**The records:**
__________
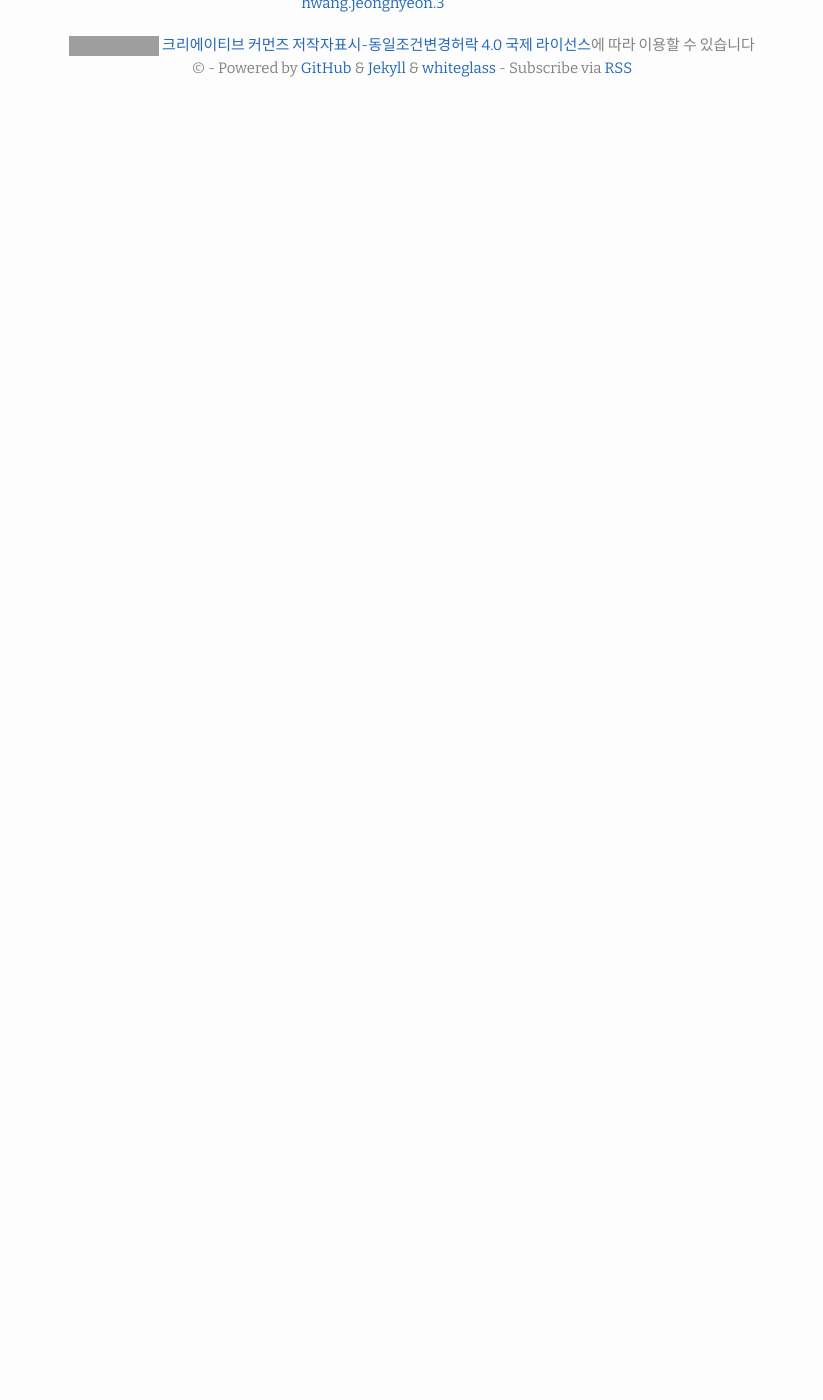
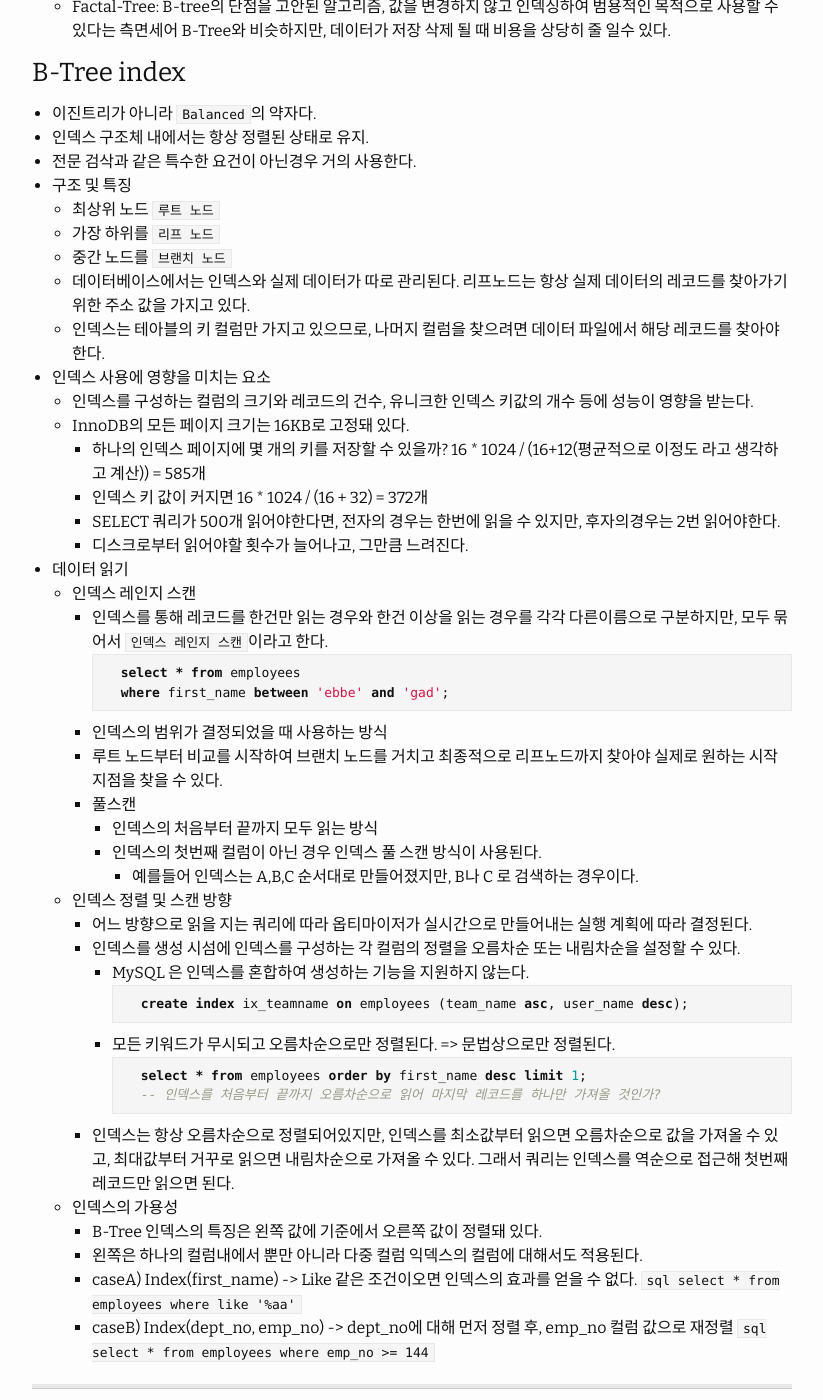
Before and after one commit to HWANGJEONGHYEON1/HWANGJEONGHYEON1.github.io, a Jekyll site: the page built from _posts/2023-05-13-realmysql-3.md, in a window 1280 px wide and 1400 px high, scrolled down 688 px. Shown: the whole window, without its empty margins (228-1051 px from the left). Built offline with Jekyll 4.4.1, drawn with Linux system fonts in a browser that asks for light colours; comment, search, counter and statistics services are not loaded; before the commit the page ends 900 px from its top, so only the background shows below that; some of the changed text lies outside the part shown; grey boxes are pictures that could not be loaded.

Commit message:
study : mysql 233p

````diff
--- a/_posts/2023-05-13-realmysql-3.md
+++ b/_posts/2023-05-13-realmysql-3.md
@@ -14,4 +14,63 @@ categories: db, mysql
 - 책의 내용을 데이터라고 보면, 책의 내용을 `찾아보기`가 인덱스가 된다.
 - 모든 데이터 중 특정 데이터를 가져올 때는 찾기가 어렵지만 `정렬`이 되어 있다면 빠른속도로 찾을 수 있다.
 - 자료구조 중 SortedList, ArrayList가 있다.
-    -
+    - SortedList
+        - 데이터가 저장될 때마다 항상 값을 정렬해야하므로 저장하는 과정은 느리지만, 조회는 빠르다. 인덱스가 많은 테이블은 당연히 INSERT, UDDATE, DELETE 처리가 느리다.
+- 인덱스를 역할별로 구분해 본다면 primary key, secondary key가 있다.
+    - primary key: 레코드를 대표하는 칼럼의 값으로 만들어진 인덱스를 의미, 식별자라고 부른다. NULL을 허용하지 않는것이 특징
+    - secondary key: 프라이머리 키와 비슷하고 대체할 수 있다고 한다.
+- 데이터 저장 방식 알고리즘
+    - B-Tree: 칼럼의 값을 변형하지 않고, 원래의 값을 이용하여 인덱싱하는 알고리즘
+    - Hash 인덱스 알고리즘: 컬럼의 값으로 값을 계산해서 인덱싱하는 알고리즘, 매우 빠른 검색지원, 하지만 값을 변형하여 인덱싱하기 때문에, 전방 일치와 같이 일부만 검색하고 할 때 사용할 수 없음.
+    - Factal-Tree: B-tree의 단점을 고안된 알고리즘, 값을 변경하지 않고 인덱싱하여 범용적인 목적으로 사용할 수 있다는 측면세어 B-Tree와 비슷하지만, 데이터가 저장 삭제 될 때 비용을 상당히 줄 일수 있다.
+
+### B-Tree index
+- 이진트리가 아니라 `Balanced`의 약자다.
+- 인덱스 구조체 내에서는 항상 정렬된 상태로 유지.
+- 전문 검삭과 같은 특수한 요건이 아닌경우 거의 사용한다.
+- 구조 및 특징
+    - 최상위 노드 `루트 노드`
+    - 가장 하위를 `리프 노드`
+    - 중간 노드를 `브랜치 노드`
+    - 데이터베이스에서는 인덱스와 실제 데이터가 따로 관리된다. 리프노드는 항상 실제 데이터의 레코드를 찾아가기 위한 주소 값을 가지고 있다.
+    - 인덱스는 테아블의 키 컬럼만 가지고 있으므로, 나머지 컬럼을 찾으려면 데이터 파일에서 해당 레코드를 찾아야한다.
+- 인덱스 사용에 영향을 미치는 요소
+    - 인덱스를 구성하는 컬럼의 크기와 레코드의 건수, 유니크한 인덱스 키값의 개수 등에 성능이 영향을 받는다.
+    - InnoDB의 모든 페이지 크기는 16KB로 고정돼 있다.
+        - 하나의 인덱스 페이지에 몇 개의 키를 저장할 수 있을까? 16 * 1024 / (16+12(평균적으로 이정도 라고 생각하고 계산)) = 585개
+        - 인덱스 키 값이 커지면 16 * 1024 / (16 + 32) = 372개
+        - SELECT 쿼리가 500개 읽어야한다면, 전자의 경우는 한번에 읽을 수 있지만, 후자의경우는 2번 읽어야한다.
+        - 디스크로부터 읽어야할 횟수가 늘어나고, 그만큼 느려진다.
+- 데이터 읽기
+    - 인덱스 레인지 스캔
+        - 인덱스를 통해 레코드를 한건만 읽는 경우와 한건 이상을 읽는 경우를 각각 다른이름으로 구분하지만, 모두 묶어서 `인덱스 레인지 스캔`이라고 한다.
+        ```sql
+        select * from employees
+        where first_name between 'ebbe' and 'gad';
+        ```
+        - 인덱스의 범위가 결정되었을 때 사용하는 방식
+        - 루트 노드부터 비교를 시작하여 브랜치 노드를 거치고 최종적으로 리프노드까지 찾아야 실제로 원하는 시작지점을 찾을 수 있다.
+        - 풀스캔
+            - 인덱스의 처음부터 끝까지 모두 읽는 방식
+            - 인덱스의 첫번째 컬럼이 아닌 경우 인덱스 풀 스캔 방식이 사용된다.
+                - 예를들어 인덱스는 A,B,C 순서대로 만들어졌지만, B나 C 로 검색하는 경우이다.
+    - 인덱스 정렬 및 스캔 방향
+        - 어느 방향으로 읽을 지는 쿼리에 따라 옵티마이저가 실시간으로 만들어내는 실행 계획에 따라 결정된다.
+        - 인덱스를 생성 시섬에 인덱스를 구성하는 각 컬럼의 정렬을 오름차순 또는 내림차순을 설정할 수 있다.
+            - MySQL 은 인덱스를 혼합하여 생성하는 기능을 지원하지 않는다.
+            ```sql
+            create index ix_teamname on employees (team_name asc, user_name desc);
+            ```
+            - 모든 키워드가 무시되고 오름차순으로만 정렬된다. => 문법상으로만 정렬된다.
+        ```sql
+        select * from employees order by first_name desc limit 1;
+        -- 인덱스를 처음부터 끝까지 오름차순으로 읽어 마지막 레코드를 하나만 가져올 것인가?
+        ```
+        - 인덱스는 항상 오름차순으로 정렬되어있지만, 인덱스를 최소값부터 읽으면 오름차순으로 값을 가져올 수 있고, 최대값부터 거꾸로 읽으면 내림차순으로 가져올 수 있다. 그래서 쿼리는 인덱스를 역순으로 접근해 첫번째 레코드만 읽으면 된다.
+    - 인덱스의 가용성
+        - B-Tree 인덱스의 특징은 왼쪽 값에 기준에서 오른쪽 값이 정렬돼 있다.
+        - 왼쪽은 하나의 컬럼내에서 뿐만 아니라 다중 컬럼 익덱스의 컬럼에 대해서도 적용된다.
+        - caseA) Index(first_name) -> Like 같은 조건이오면 인덱스의 효과를 얻을 수 없다.
+            ```sql select * from employees where like '%aa'```
+        - caseB) Index(dept_no, emp_no) -> dept_no에 대해 먼저 정렬 후, emp_no 컬럼 값으로 재정렬
+            ```sql select * from employees where emp_no >= 144```
````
__________
**What the exercise asks:**
Among the lines above, find those that contain the word "알고리즘" and copy them.

**Expected output:**
+- 데이터 저장 방식 알고리즘
+    - B-Tree: 칼럼의 값을 변형하지 않고, 원래의 값을 이용하여 인덱싱하는 알고리즘
+    - Hash 인덱스 알고리즘: 컬럼의 값으로 값을 계산해서 인덱싱하는 알고리즘, 매우 빠른 검색지원, 하지만 값을 변형하여 인덱싱하기 때문에, 전방 일치와 같이 일부만 검색하고 할 때 사용할 수 없음.
+    - Factal-Tree: B-tree의 단점을 고안된 알고리즘, 값을 변경하지 않고 인덱싱하여 범용적인 목적으로 사용할 수 있다는 측면세어 B-Tree와 비슷하지만, 데이터가 저장 삭제 될 때 비용을 상당히 줄 일수 있다.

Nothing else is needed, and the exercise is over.